Work order> Copy each line of the data below in which the word "index" can be found.
═══
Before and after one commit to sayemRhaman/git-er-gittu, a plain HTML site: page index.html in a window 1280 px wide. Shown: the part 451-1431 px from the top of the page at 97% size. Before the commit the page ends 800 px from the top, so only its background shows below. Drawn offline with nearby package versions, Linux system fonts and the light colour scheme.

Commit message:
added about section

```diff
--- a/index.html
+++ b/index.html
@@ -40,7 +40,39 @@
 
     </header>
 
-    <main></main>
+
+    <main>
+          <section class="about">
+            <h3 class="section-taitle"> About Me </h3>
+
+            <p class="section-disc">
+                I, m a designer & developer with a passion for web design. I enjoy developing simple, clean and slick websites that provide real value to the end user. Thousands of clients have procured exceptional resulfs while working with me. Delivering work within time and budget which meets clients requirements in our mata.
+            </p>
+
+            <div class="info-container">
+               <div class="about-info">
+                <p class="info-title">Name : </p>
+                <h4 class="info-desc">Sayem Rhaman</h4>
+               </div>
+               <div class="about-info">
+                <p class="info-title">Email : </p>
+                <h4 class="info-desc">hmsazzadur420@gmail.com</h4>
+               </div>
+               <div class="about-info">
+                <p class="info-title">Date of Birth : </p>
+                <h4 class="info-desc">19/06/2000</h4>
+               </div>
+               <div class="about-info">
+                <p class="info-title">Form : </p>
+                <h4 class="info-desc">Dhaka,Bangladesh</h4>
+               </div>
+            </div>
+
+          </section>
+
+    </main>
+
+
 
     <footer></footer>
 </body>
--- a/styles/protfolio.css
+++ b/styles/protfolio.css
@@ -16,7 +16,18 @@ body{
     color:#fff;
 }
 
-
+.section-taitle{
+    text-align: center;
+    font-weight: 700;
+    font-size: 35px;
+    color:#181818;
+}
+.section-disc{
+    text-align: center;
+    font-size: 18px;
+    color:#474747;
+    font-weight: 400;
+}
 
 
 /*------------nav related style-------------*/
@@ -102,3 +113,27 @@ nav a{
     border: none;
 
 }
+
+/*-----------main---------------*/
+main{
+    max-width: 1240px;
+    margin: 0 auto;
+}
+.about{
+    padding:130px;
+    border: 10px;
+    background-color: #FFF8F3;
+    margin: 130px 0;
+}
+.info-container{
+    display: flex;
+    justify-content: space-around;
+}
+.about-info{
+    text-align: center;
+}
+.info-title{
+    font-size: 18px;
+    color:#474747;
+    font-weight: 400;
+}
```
═══
Solution to the exercise>
Before and after one commit to sayemRhaman/git-er-gittu, a plain HTML site: page index.html in a window 1280 px wide. Shown: the part 451-1431 px from the top of the page at 97% size. Before the commit the page ends 800 px from the top, so only its background shows below. Drawn offline with nearby package versions, Linux system fonts and the light colour scheme.
--- a/index.html
+++ b/index.html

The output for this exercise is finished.